Stay tuned to see if others across the state check Moorlach out for gubernatorial potential once we get around to working through the fiscal fallout of Covid-19.
Media Notes: Doti Shares; Ford Exec Opines; Cockeyed on Covid-19
Chapman University President Emeritus Jim Doti notched a couple of prominent media credits on a single day recently—and he deserves some extra credit for sharing his knowledge, writing skills and contacts with fellow faculty members at the school in Orange. Doti shared one byline with fellow economics prof Laurence Iannaccone for a succinct critique of bureaucracy-borne market meddling in an op-ed in the May 4 edition of the Wall Street Journal, and another with assistant prof Fadel Lawandy on a piece in the Orange County Business Journal discussing the dangers that the Covid-19 slowdown presents to public pension funds ...
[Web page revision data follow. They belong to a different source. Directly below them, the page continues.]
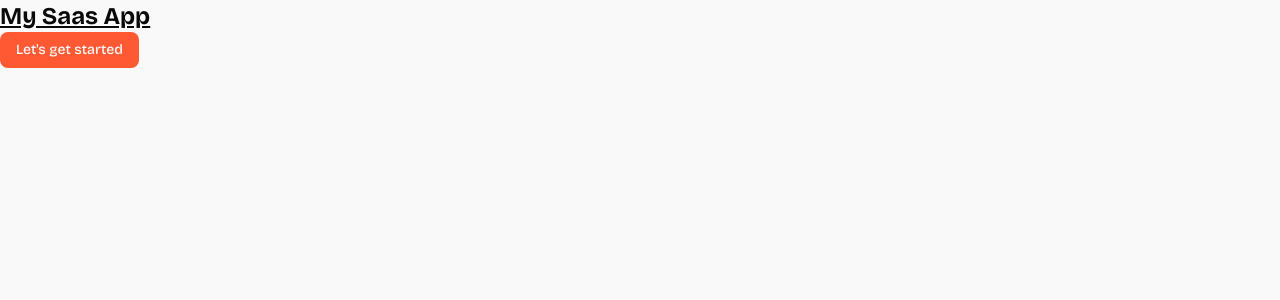
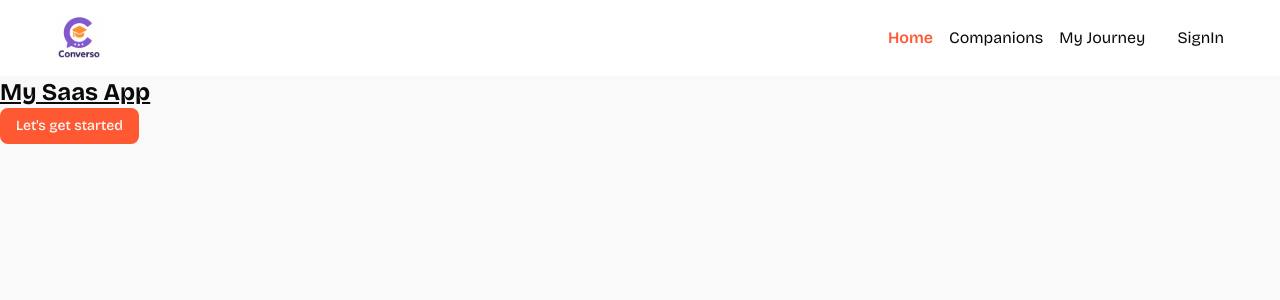
Before and after one commit to bittucse/sahayak, a Next.js app: page / in a window 1280 px wide. Shown: the top 300 px of the page. Built offline with nearby package versions, Linux system fonts and the light colour scheme.

Commit message:
implement navbar

```diff
--- a/app/layout.tsx
+++ b/app/layout.tsx
@@ -1,6 +1,7 @@
 import type { Metadata } from "next";
 import { Bricolage_Grotesque } from "next/font/google";
 import "./globals.css";
+import Navbar from "@/components/Navbar";
 
 const bricolage = Bricolage_Grotesque({
   variable: "--font-bricolage",
@@ -19,7 +20,10 @@
 }>) {
   return (
     <html lang="en">
-      <body className={`${bricolage.variable} antialiased`}>{children}</body>
+      <body className={`${bricolage.variable} antialiased`}>
+        <Navbar />
+        {children}
+        </body>
     </html>
   );
 }
--- /dev/null
+++ b/components/NavItem.tsx
@@ -0,0 +1,24 @@
+"use client";
+
+import { cn } from "@/lib/utils";
+import Link from "next/link"
+import { usePathname } from "next/navigation";
+
+const navitems=[
+    {label: 'Home', href: '/'},
+    {label: 'Companions', href: '/companions'},
+    {label: 'My Journey', href: '/my-journey'},
+
+]
+const NavItem = () => {
+    const pathname= usePathname();
+  return (
+    <nav className=" flex items-center gap-4">
+      { navitems.map(({label, href}) => (
+      <Link href={href} key={label} className={cn(pathname === href && ' text-primary font-semibold')}>{label}</Link>
+      ))}
+    </nav>
+  )
+}
+
+export default NavItem
--- /dev/null
+++ b/components/Navbar.tsx
@@ -0,0 +1,25 @@
+"use client";
+
+import Image from "next/image"
+import Link from "next/link"
+import NavItem from "./NavItem"
+
+
+const Navbar = () => {
+
+  return (
+    <div className="navbar">
+        <Link href="/">
+          <div className=" flex items-center gap-2.5 cursor-pointer">
+            <Image src="/images/logo.svg" alt="Logo" width={46} height={44}/>
+          </div>
+        </Link>
+        <div className=" flex items-center gap-8">
+            <NavItem />
+            <p>SignIn</p>
+        </div>
+    </div>
+  )
+}
+
+export default Navbar
```
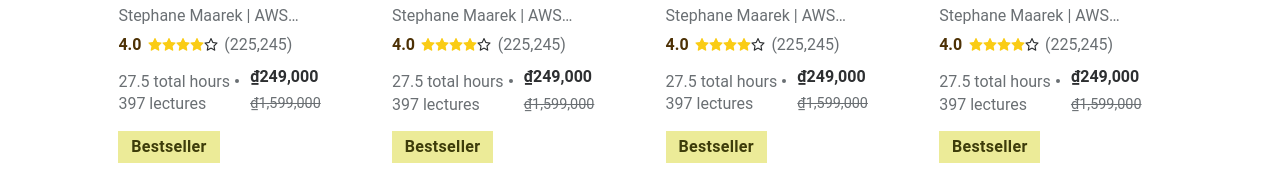
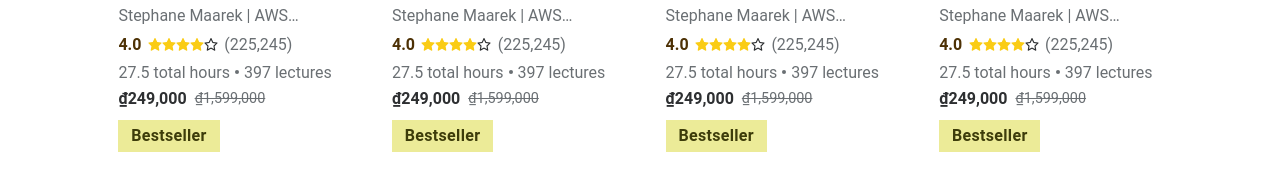
Before and after one commit to vuvuvo0303/online-course-management, a React (Vite) app: page /enrollment in a window 1280 px wide. Shown: the part 510-685 px from the top of the page. Built offline with nearby package versions, Linux system fonts and the light colour scheme.

Commit message:
fix ui wishlist card

```diff
--- a/src/components/wishlistCard/WishListCard.tsx
+++ b/src/components/wishlistCard/WishListCard.tsx
@@ -36,7 +36,7 @@
                             </span>
                             <span className={styles.enrollment_quantity}>(225,245)</span>
                         </div>
-                        <div className={`mb-[.4rem] flex flex-nowrap items-center`}>
+                        <div className={`mb-[.4rem] lg:block flex flex-nowrap items-center`}>
                             <div className={styles.course_details_container}>
                                 <span>27.5 total hours</span>
                                 <div className={styles.bullet}></div>
--- a/src/components/wishlistCard/wishlistCard.module.css
+++ b/src/components/wishlistCard/wishlistCard.module.css
@@ -177,7 +177,7 @@
 @media (max-width: 768px) {
 
     .badges {
-        margin-left: 65px;
+        margin-left: 80px;
     }
 }
 
--- a/src/pages/enrollment/WishList.tsx
+++ b/src/pages/enrollment/WishList.tsx
@@ -1,6 +1,6 @@
 import { SearchOutlined } from '@ant-design/icons';
 import styles from './enrollment.module.css';
-import WishListCard from '../../components/wishlistCard/WishListCard';
+import WishListCard from '../../components/wishlistCard/WishlistCard';
 
 const WishList = () => {
     return (
```
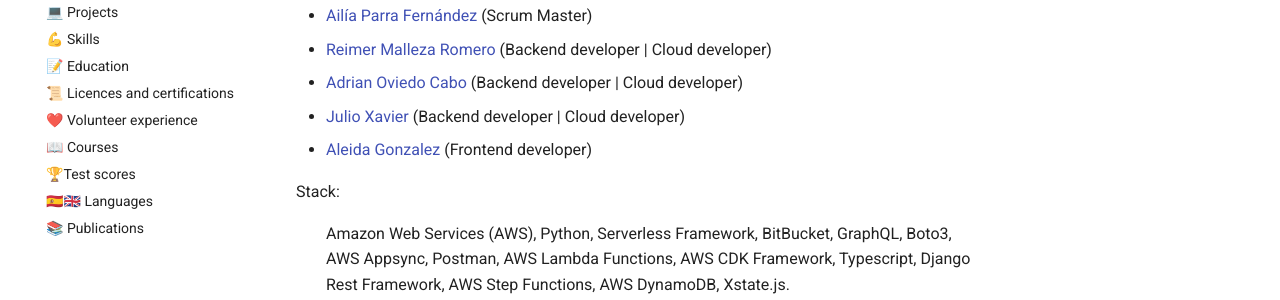
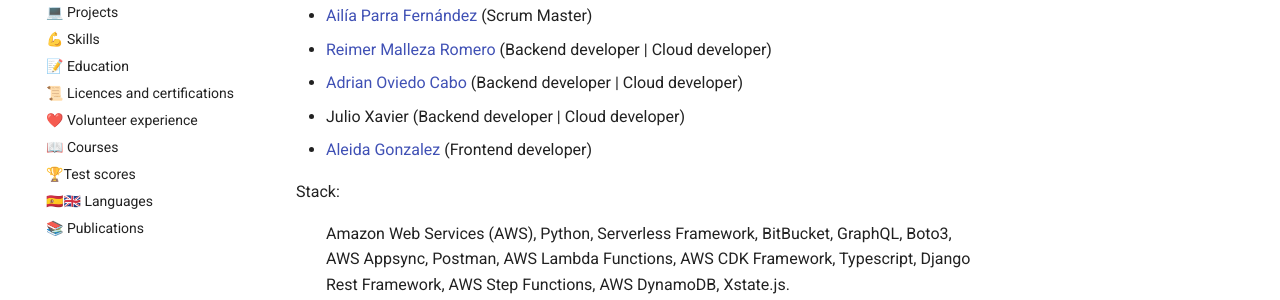
Before and after one commit to rayniel95/rayniel95.github.io, an MkDocs documentation site: the page built from docs/work_experience/datamart/bci_pyme_pj.md, in a window 1280 px wide and 900 px high, scrolled down 1811 px. Shown: the part 392-692 px from the top of the window. Built offline with MkDocs 1.6.1 and Material for MkDocs 9.7.7, drawn with Linux system fonts in a browser that asks for light colours.

```diff
--- a/docs/work_experience/datamart/bci_pyme_pj.md
+++ b/docs/work_experience/datamart/bci_pyme_pj.md
@@ -55,7 +55,7 @@ This project is related to create a SaaS platform for chilean bank BCI. The basi
 - [Ailía Parra Fernández](https://www.linkedin.com/in/ail%C3%ADa-parra-fern%C3%A1ndez-46a98b250/) (Scrum Master)
 - [Reimer Malleza Romero](https://www.linkedin.com/in/reimer-malleza-romero-88a095238/) (Backend developer | Cloud developer)
 - [Adrian Oviedo Cabo](https://www.linkedin.com/in/adrian-oviedo-779a60362/) (Backend developer | Cloud developer)
-- [Julio Xavier]() (Backend developer | Cloud developer)
+- Julio Xavier (Backend developer | Cloud developer)
 - [Aleida Gonzalez](https://www.linkedin.com/in/aleidagonzalezguerrero/) (Frontend developer)
 
 Stack:
```
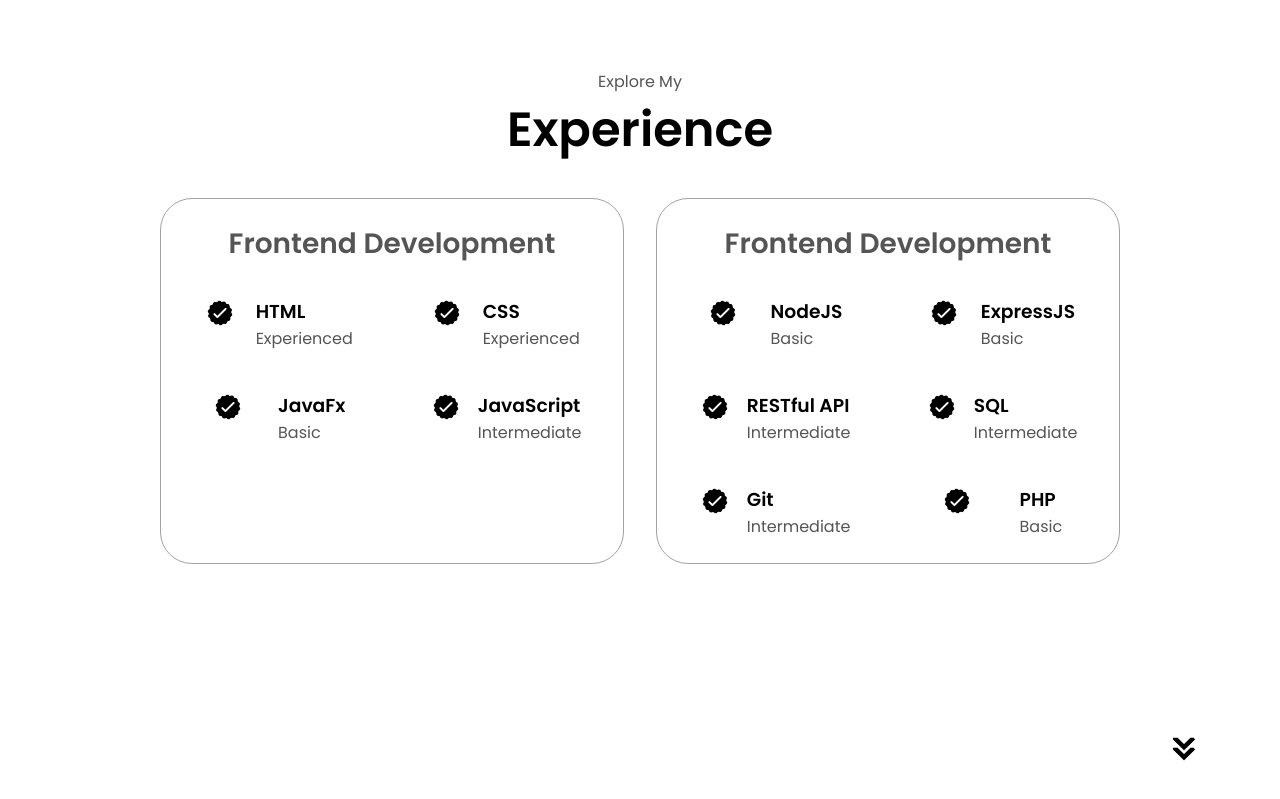
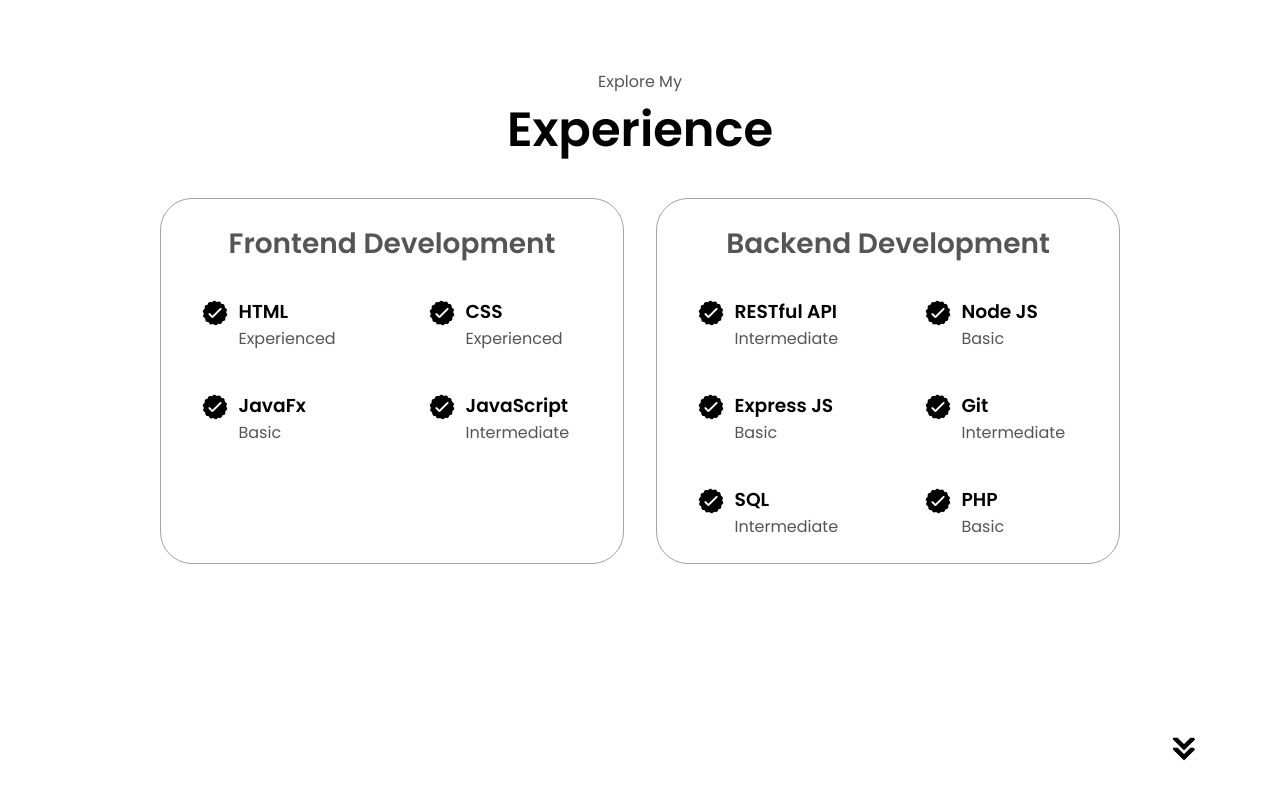
Before and after one commit to abdums/Personal-Portfolio, a plain HTML site: page index.html in a window 1280 px wide. Shown: the part 1507-2306 px from the top of the page. Drawn offline with Linux system fonts and the light colour scheme.

Commit message:
Fixed exp article styling

```diff
--- a/index.html
+++ b/index.html
@@ -133,8 +133,8 @@
             <div class="article-container">
               <article>
                 <img
-                  src="assets/checkmark.png"
-                  alt="Experience Icon"
+                  src="./assets/checkmark.png"
+                  alt="Experience icon"
                   class="icon"
                 />
                 <div>
@@ -144,8 +144,8 @@
               </article>
               <article>
                 <img
-                  src="assets/checkmark.png"
-                  alt="Experience Icon"
+                  src="./assets/checkmark.png"
+                  alt="Experience icon"
                   class="icon"
                 />
                 <div>
@@ -155,8 +155,8 @@
               </article>
               <article>
                 <img
-                  src="assets/checkmark.png"
-                  alt="Experience Icon"
+                  src="./assets/checkmark.png"
+                  alt="Experience icon"
                   class="icon"
                 />
                 <div>
@@ -166,8 +166,8 @@
               </article>
               <article>
                 <img
-                  src="assets/checkmark.png"
-                  alt="Experience Icon"
+                  src="./assets/checkmark.png"
+                  alt="Experience icon"
                   class="icon"
                 />
                 <div>
@@ -178,34 +178,12 @@
             </div>
           </div>
           <div class="details-container">
-            <h2 class="experience-sub-title">Frontend Development</h2>
+            <h2 class="experience-sub-title">Backend Development</h2>
             <div class="article-container">
               <article>
                 <img
-                  src="assets/checkmark.png"
-                  alt="Experience Icon"
-                  class="icon"
-                />
-                <div>
-                  <h3>NodeJS</h3>
-                  <p>Basic</p>
-                </div>
-              </article>
-              <article>
-                <img
-                  src="assets/checkmark.png"
-                  alt="Experience Icon"
-                  class="icon"
-                />
-                <div>
-                  <h3>ExpressJS</h3>
-                  <p>Basic</p>
-                </div>
-              </article>
-              <article>
-                <img
-                  src="assets/checkmark.png"
-                  alt="Experience Icon"
+                  src="./assets/checkmark.png"
+                  alt="Experience icon"
                   class="icon"
                 />
                 <div>
@@ -215,8 +193,41 @@
               </article>
               <article>
                 <img
-                  src="assets/checkmark.png"
-                  alt="Experience Icon"
+                  src="./assets/checkmark.png"
+                  alt="Experience icon"
+                  class="icon"
+                />
+                <div>
+                  <h3>Node JS</h3>
+                  <p>Basic</p>
+                </div>
+              </article>
+              <article>
+                <img
+                  src="./assets/checkmark.png"
+                  alt="Experience icon"
+                  class="icon"
+                />
+                <div>
+                  <h3>Express JS</h3>
+                  <p>Basic</p>
+                </div>
+              </article>
+              <article>
+                <img
+                  src="./assets/checkmark.png"
+                  alt="Experience icon"
+                  class="icon"
+                />
+                <div>
+                  <h3>Git</h3>
+                  <p>Intermediate</p>
+                </div>
+              </article>
+              <article>
+                <img
+                  src="./assets/checkmark.png"
+                  alt="Experience icon"
                   class="icon"
                 />
                 <div>
@@ -226,19 +237,8 @@
               </article>
               <article>
                 <img
-                  src="assets/checkmark.png"
-                  alt="Experience Icon"
-                  class="icon"
-                />
-                <div>
-                  <h3>Git</h3>
-                  <p>Intermediate</p>
-                </div>
-              </article>
-              <article>
-                <img
-                  src="assets/checkmark.png"
-                  alt="Experience Icon"
+                  src="./assets/checkmark.png"
+                  alt="Experience icon"
                   class="icon"
                 />
                 <div>
@@ -252,7 +252,7 @@
       </div>
       <img
         src="./assets/arrow.png"
-        alt="Arrow Icon"
+        alt="Arrow icon"
         class="icon arrow"
         onclick="location.href='./#projects'"
       />
--- a/style.css
+++ b/style.css
@@ -320,7 +320,7 @@ section {
 
 .experience-sub-title {
   color: rgb(85, 85, 85);
-  font-weight: 699;
+  font-weight: 600;
   font-size: 1.75rem;
   margin-bottom: 2rem;
 }
@@ -343,7 +343,7 @@ section {
 article {
   display: flex;
   width: 10rem;
-  justify-content: space-around;
+  justify-content: flex-start;
   gap: 0.5rem;
 }
 
```
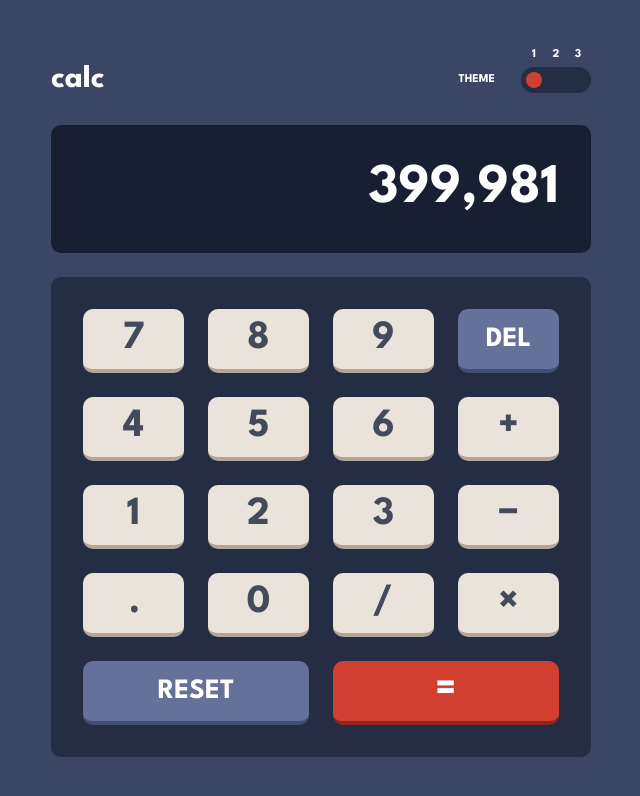
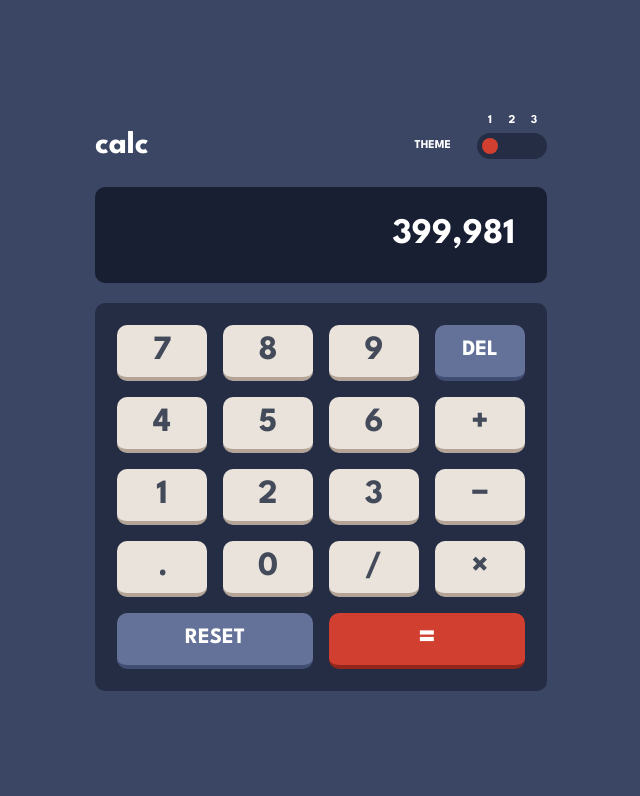
Before and after one commit to KaMazim/calculator_app, a React (Create React App) app: page / in a window 1280 px wide. Shown: the top 796 px of the page, without its empty margins (319-959 px from the left). Built offline with nearby package versions, Linux system fonts and the light colour scheme.

Commit message:
refactor: styles changed

```diff
--- a/src/components/CalcHeader.tsx
+++ b/src/components/CalcHeader.tsx
@@ -3,12 +3,12 @@ import SwitchTheme from './SwitchTheme';
 
 const StyledCalcHeader = styled.header`
     width: 100%;
-    max-width: 540px;
+    max-width: 452px;
 
     display: flex;
     align-items: flex-end;
 
-    margin-bottom: 32px;
+    margin-bottom: 28px;
 `;
 
 const TextWrapper = styled.div`
--- a/src/components/Input.tsx
+++ b/src/components/Input.tsx
@@ -5,8 +5,8 @@ const Input = styled.div`
     background-color: ${({ theme }) => theme.color.background.input};
 
     width: 100%;
-    max-width: 540px;
-    height: 128px;
+    max-width: 452px;
+    height: 96px;
 
     padding-inline: 32px;
 
@@ -14,11 +14,13 @@ const Input = styled.div`
     justify-content: flex-end;
     align-items: center;
 
-    font-size: 56px;
+    font-size: 36px;
 
     border-radius: ${({ theme }) => theme.borderRadius};
 
-    margin-bottom: 24px;
+    margin-bottom: 20px;
+
+    transition: ${({ theme }) => theme.transition};
 `;
 
 export default Input;
--- a/src/components/KeyButton.tsx
+++ b/src/components/KeyButton.tsx
@@ -13,10 +13,10 @@ const KeyButton = styled.button<KeyButtonProps>`
 
     cursor: pointer;
 
-    font-size: ${({ isText }) => (isText ? '28px' : '40px')};
+    font-size: ${({ isText }) => (isText ? '22px' : '34px')};
 
-    @media only screen and (max-width: 500px) {
-        font-size: ${({ isText }) => (isText ? '20px' : '32px')};
+    @media only screen and (max-width: 400px) {
+        font-size: ${({ isText }) => (isText ? '18px' : '30px')};
     }
 
     width: 100%;
--- a/src/components/KeyPad/index.tsx
+++ b/src/components/KeyPad/index.tsx
@@ -5,12 +5,15 @@ import KeyButton from '../KeyButton';
 import { divisionSign, dotSign, equalSign, minusSign, multiplySign, plusSign } from './mathSigns';
 
 const StyledKeyPad = styled.div`
+    width: 100%;
+    max-width: 452px;
+
     display: grid;
-    grid-template-columns: repeat(4, minmax(60px, 101px));
-    grid-template-rows: repeat(5, 64px);
-    gap: 24px;
+    grid-template-columns: repeat(4, minmax(60px, 90px));
+    grid-template-rows: repeat(5, 56px);
+    gap: 16px;
 
-    padding: 32px;
+    padding: 22px;
 
     & > *:nth-last-of-type(2) {
         grid-column: 1 / 3;
@@ -23,10 +26,9 @@ const StyledKeyPad = styled.div`
     background-color: ${({ theme }) => theme.color.background.toggle_keyPad};
     border-radius: ${({ theme }) => theme.borderRadius};
 
-    @media only screen and (max-width: 500px) {
-        grid-template-columns: repeat(4, 60px);
+    @media only screen and (max-width: 400px) {
         gap: 12px;
-        padding: 24px;
+        padding: 18px;
     }
 `;
 
--- a/src/components/Screen.tsx
+++ b/src/components/Screen.tsx
@@ -15,7 +15,10 @@ const Screen = styled.div`
     color: ${({ theme }) => theme.color.text.primary};
     background-color: ${({ theme }) => theme.color.background.screen};
 
-    transition: ${({ theme }) => theme.transition};
+    &,
+    & > * {
+        transition: ${({ theme }) => theme.transition};
+    }
 `;
 
 export default Screen;
--- a/src/components/SwitchTheme/styles.tsx
+++ b/src/components/SwitchTheme/styles.tsx
@@ -30,9 +30,9 @@ const Circle = styled.div<{ position: 0 | 1 | 2 }>`
         background-color: ${({ theme }) => theme.color.key.primary.hoverBackground};
     }
 
+    margin-left: ${({ position }) => (switchAvailableWidth / 2) * position}px;
+
     transition: ${({ theme }) => theme.transition};
-
-    margin-left: ${({ position }) => (switchAvailableWidth / 2) * position}px;
 `;
 
 const LabelWrapper = styled.div`
```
Add Debra Hotaling to the Wall Street Journal’s list of contributors from OC. Hotaling, who serves as an Irvine-based U.S. regional communications manager for Ford Motor Co., authored an op-ed in the May 15 edition of the business daily about her employer’s efforts to make face shields for the fight against Covid-19 ...
Back to the OCBJ, where my former colleagues had appeared to be just a little bit cockeyed on seemingly random comparisons of totals of Covid-19 cases in various municipalities in North OC versus several coastal cities. They got a bit more cockeyed when they decided to toss nursing home residents and prisoners together thusly:
Memo to OCBJ: Disparate snapshots without context can confuse rather than clarify. No one is questioning your motives, but perhaps it’s time to take a step back and reconsider your method of analysis of the Covid-19 data.
The 4th Street Market is making use of Covid-19 downtime to spruce up the food hall on its ground floor and push ahead with new apartments above the place in the heart of Downtown Santa Ana.
It won’t be long before residents of the new apartments will be able to catch a ride on the OC Streetcar. The Orange County Transportation Agency also is taking advantage to push faster a four-mile route through Santa Ana to Garden Grove. The abutments for the bridge over the Santa Ana River look ready to carry the weight of the streetcar line.
The City of Manhattan Beach should consider renaming Polliwog Park for the turtles that are so prevalent in its pond.